#### [Task to complete]
Below are entries. Pull out all lines containing "span".
Segment Start: Material provided
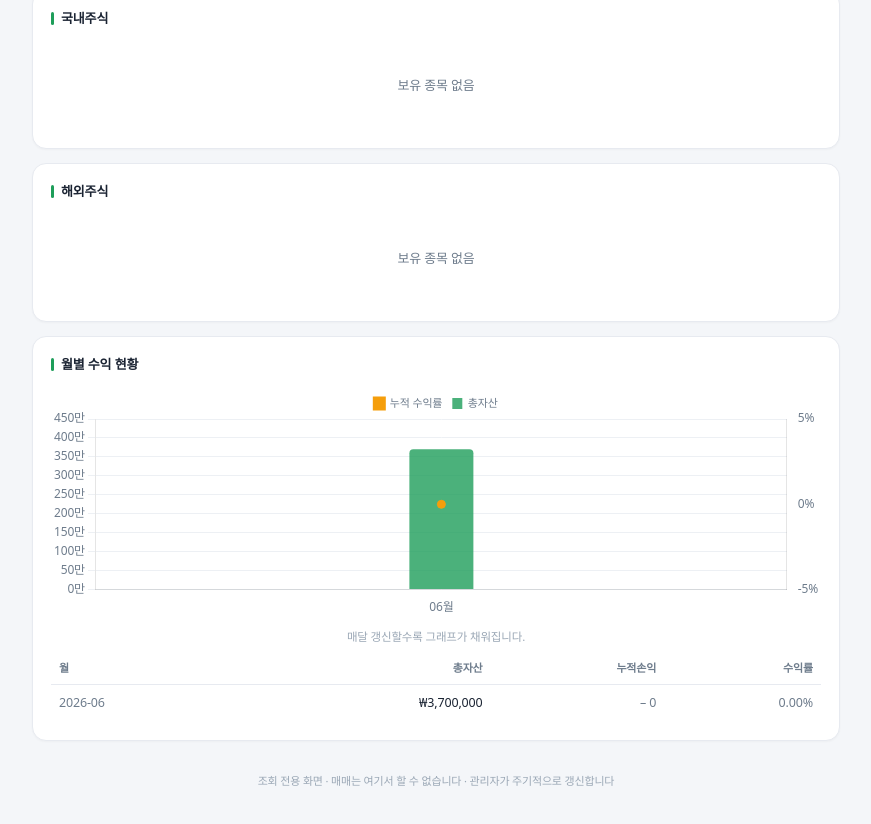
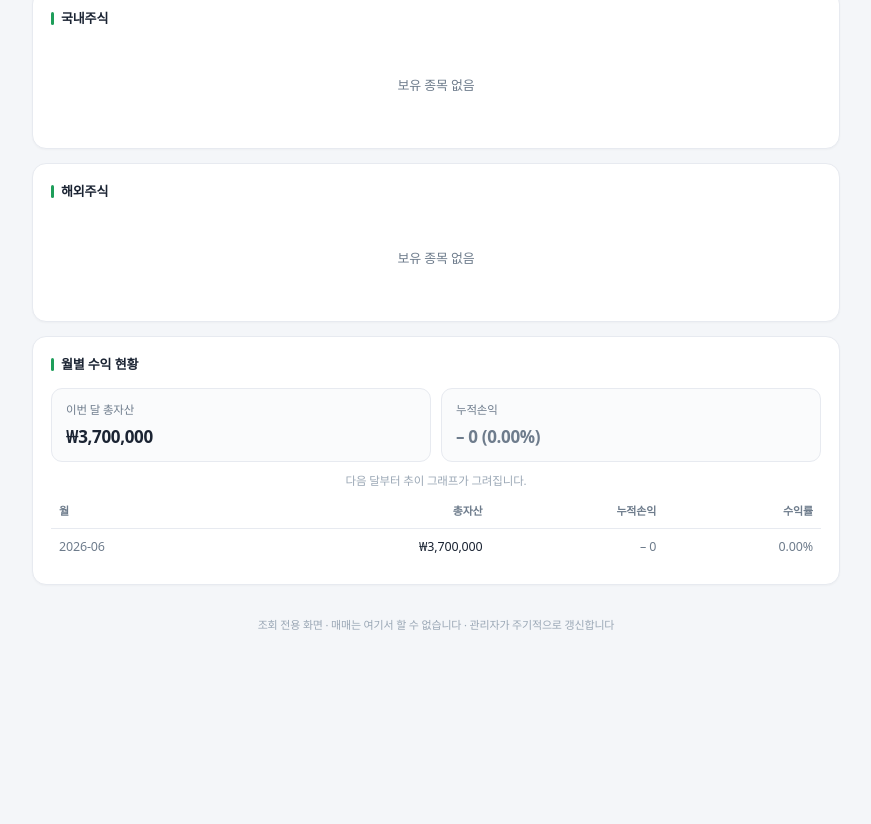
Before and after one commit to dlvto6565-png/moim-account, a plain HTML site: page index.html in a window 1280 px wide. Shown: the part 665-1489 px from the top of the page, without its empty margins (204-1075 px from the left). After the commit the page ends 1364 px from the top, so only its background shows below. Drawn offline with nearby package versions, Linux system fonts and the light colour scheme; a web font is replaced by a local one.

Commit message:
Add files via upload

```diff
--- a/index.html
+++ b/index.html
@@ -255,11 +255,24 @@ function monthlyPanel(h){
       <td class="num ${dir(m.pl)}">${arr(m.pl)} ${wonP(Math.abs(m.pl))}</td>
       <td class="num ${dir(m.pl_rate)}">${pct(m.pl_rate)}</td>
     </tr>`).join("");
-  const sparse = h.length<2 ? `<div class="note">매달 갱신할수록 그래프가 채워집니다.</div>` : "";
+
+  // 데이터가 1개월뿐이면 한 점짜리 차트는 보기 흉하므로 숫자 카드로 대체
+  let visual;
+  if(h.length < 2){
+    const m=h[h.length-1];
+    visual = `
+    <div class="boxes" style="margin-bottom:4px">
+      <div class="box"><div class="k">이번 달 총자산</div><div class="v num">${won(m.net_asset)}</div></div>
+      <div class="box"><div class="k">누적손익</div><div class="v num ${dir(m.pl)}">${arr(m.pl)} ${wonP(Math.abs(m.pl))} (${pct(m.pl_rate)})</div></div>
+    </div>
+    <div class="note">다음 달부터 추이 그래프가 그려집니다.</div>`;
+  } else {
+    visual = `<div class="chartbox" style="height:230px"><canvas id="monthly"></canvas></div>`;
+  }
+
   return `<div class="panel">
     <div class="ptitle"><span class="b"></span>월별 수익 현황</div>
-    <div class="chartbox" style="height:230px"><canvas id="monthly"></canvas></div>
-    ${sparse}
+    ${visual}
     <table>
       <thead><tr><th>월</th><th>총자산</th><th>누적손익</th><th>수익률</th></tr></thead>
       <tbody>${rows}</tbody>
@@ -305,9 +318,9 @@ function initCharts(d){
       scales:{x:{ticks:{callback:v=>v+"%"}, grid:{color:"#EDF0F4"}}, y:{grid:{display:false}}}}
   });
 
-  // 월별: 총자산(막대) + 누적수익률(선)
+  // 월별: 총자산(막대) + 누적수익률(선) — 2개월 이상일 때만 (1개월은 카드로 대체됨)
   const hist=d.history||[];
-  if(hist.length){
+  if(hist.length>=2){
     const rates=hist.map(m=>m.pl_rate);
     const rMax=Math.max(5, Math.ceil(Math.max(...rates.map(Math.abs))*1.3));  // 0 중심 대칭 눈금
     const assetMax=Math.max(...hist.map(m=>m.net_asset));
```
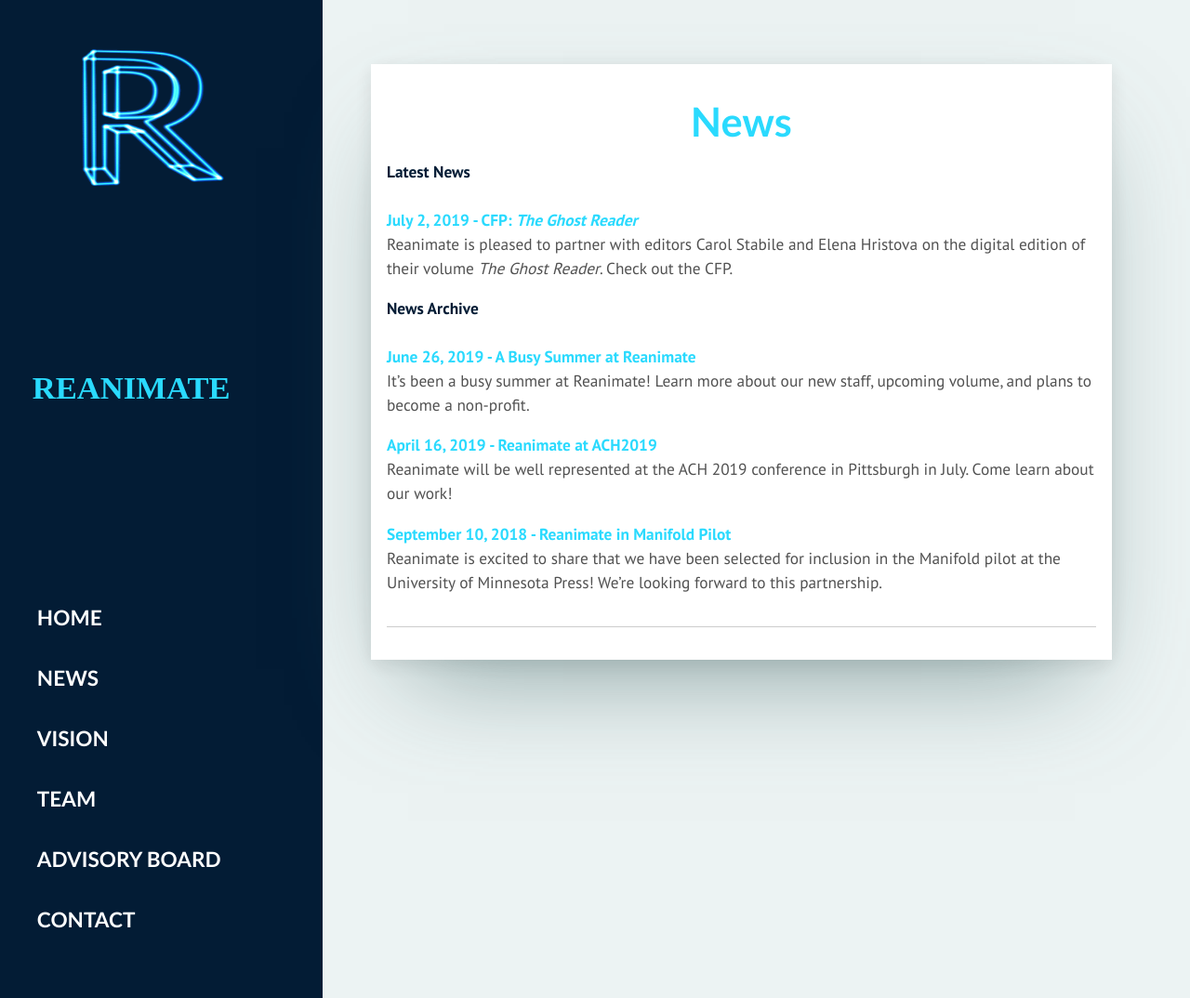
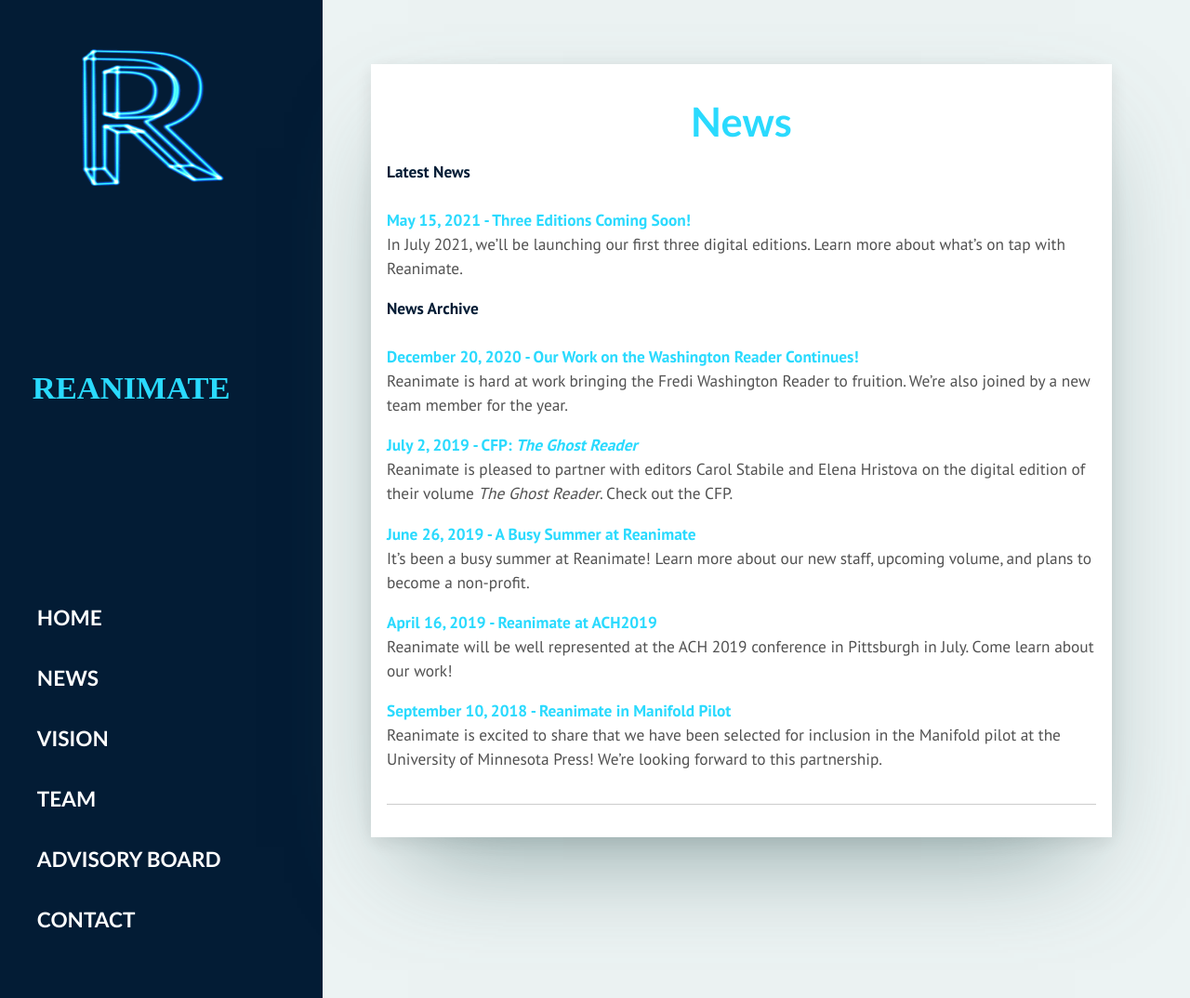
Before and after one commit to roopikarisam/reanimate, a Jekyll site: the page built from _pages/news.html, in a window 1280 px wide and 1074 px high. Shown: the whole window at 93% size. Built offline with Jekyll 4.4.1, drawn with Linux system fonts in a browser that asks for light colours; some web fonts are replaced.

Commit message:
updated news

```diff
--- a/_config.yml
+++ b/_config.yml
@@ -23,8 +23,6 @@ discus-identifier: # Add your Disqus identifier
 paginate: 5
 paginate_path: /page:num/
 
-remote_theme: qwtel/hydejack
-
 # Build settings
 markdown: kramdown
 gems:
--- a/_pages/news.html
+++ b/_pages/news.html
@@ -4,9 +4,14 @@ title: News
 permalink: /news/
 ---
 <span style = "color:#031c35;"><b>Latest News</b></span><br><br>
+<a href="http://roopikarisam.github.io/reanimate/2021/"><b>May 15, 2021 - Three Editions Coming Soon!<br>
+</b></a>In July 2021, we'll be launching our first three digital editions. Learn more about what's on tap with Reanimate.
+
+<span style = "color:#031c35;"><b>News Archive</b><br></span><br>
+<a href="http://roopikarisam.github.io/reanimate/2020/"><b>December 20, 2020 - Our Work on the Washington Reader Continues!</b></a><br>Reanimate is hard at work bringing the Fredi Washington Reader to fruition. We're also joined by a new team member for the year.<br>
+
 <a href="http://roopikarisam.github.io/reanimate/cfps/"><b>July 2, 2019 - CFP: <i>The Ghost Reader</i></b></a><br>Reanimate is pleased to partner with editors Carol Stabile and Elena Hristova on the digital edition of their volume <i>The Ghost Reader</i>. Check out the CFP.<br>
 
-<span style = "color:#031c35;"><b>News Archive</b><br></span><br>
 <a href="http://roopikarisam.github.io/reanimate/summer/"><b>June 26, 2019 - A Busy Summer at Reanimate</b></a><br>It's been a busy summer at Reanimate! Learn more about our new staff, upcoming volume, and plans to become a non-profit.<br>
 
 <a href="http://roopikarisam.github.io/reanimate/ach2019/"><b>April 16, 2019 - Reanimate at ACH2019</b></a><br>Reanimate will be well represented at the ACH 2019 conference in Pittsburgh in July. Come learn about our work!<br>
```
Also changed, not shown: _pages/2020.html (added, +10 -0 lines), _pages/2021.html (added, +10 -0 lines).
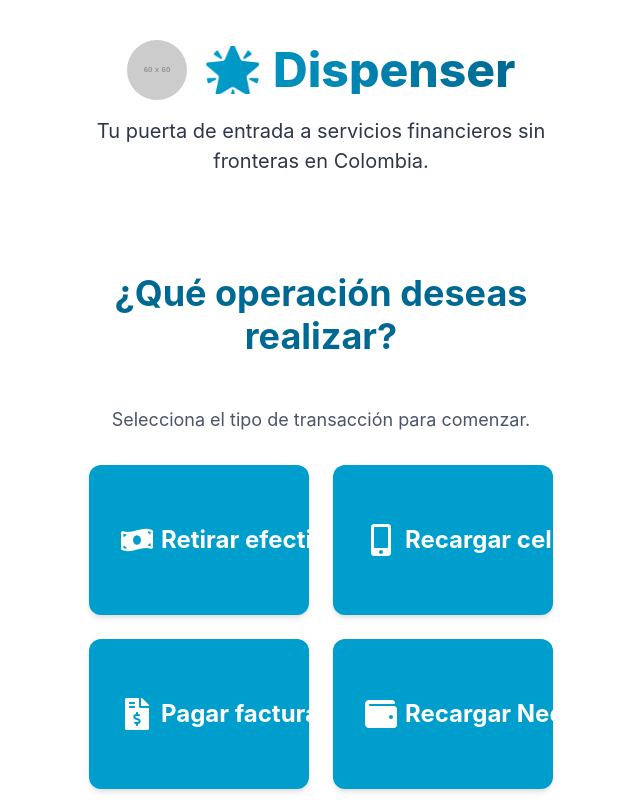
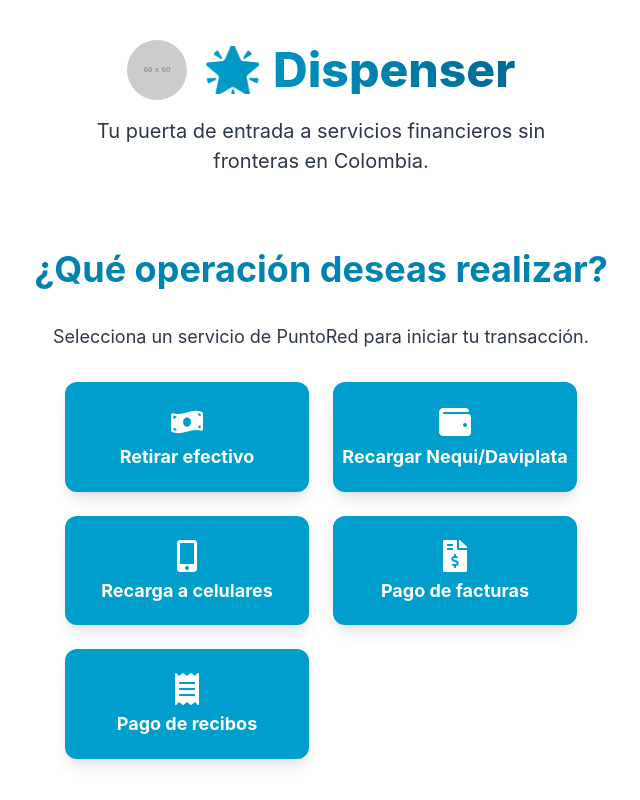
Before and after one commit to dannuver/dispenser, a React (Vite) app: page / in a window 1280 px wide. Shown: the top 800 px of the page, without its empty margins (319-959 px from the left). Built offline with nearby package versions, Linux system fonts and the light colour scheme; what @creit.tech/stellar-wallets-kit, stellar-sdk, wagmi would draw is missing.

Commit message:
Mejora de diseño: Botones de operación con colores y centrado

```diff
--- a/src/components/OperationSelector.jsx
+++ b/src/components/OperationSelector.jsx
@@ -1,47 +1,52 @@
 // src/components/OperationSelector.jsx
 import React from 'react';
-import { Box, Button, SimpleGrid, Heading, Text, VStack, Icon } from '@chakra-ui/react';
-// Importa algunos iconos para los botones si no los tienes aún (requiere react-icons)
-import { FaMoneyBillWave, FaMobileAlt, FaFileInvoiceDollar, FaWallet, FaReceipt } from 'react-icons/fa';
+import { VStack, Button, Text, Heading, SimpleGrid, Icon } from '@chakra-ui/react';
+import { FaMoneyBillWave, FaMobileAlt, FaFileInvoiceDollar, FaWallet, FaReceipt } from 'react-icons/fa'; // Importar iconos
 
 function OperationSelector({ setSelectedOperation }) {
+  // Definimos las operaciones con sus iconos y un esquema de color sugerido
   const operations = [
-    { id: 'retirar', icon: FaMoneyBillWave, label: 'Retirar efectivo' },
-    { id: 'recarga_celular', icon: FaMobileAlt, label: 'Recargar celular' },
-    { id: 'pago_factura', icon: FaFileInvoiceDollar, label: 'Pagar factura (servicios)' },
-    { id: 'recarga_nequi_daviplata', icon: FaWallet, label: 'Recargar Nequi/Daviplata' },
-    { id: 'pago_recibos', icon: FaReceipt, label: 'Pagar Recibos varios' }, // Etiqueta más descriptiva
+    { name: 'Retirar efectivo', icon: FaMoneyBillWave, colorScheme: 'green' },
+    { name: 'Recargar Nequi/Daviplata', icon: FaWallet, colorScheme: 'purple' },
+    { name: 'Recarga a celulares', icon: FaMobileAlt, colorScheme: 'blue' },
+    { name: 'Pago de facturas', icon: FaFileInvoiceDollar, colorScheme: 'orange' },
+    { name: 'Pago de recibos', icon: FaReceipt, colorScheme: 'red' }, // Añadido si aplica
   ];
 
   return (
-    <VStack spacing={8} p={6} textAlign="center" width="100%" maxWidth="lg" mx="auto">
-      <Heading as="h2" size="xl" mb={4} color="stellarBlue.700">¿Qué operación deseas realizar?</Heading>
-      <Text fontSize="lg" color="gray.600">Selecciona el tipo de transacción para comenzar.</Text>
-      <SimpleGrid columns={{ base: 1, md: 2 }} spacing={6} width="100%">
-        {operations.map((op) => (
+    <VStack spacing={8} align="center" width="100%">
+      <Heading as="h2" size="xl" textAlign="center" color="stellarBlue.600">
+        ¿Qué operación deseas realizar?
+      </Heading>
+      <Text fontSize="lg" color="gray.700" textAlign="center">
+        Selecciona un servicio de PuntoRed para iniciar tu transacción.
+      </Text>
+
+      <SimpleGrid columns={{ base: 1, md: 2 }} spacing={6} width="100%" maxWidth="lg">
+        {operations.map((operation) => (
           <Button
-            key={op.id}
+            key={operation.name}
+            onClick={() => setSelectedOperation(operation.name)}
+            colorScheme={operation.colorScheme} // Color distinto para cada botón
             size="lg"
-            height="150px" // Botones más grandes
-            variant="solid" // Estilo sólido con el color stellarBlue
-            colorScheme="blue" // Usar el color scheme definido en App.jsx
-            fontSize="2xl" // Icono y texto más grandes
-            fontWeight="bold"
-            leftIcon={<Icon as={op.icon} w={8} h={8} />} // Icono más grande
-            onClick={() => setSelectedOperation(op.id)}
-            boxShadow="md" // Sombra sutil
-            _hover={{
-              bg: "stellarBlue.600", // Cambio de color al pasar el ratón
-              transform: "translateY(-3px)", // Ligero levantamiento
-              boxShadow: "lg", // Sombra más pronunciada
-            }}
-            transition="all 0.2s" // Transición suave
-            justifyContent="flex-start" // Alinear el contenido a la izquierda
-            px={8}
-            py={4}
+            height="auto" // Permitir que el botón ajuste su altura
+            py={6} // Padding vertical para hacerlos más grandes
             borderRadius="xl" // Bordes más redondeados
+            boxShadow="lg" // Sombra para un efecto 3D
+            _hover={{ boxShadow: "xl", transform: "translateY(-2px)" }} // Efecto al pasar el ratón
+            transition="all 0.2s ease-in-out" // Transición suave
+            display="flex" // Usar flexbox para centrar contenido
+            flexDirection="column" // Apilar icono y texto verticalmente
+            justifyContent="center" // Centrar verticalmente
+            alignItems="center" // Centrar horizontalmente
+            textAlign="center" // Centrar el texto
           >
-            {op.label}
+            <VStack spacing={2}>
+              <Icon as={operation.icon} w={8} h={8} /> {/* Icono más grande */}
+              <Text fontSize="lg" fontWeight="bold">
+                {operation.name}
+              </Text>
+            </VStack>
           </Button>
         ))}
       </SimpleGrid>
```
Segment End: Material provided
#### [Solution]
     <div class="ptitle"><span class="b"></span>월별 수익 현황</div>
 <span style = "color:#031c35;"><b>Latest News</b></span><br><br>
+<span style = "color:#031c35;"><b>News Archive</b><br></span><br>
-<span style = "color:#031c35;"><b>News Archive</b><br></span><br>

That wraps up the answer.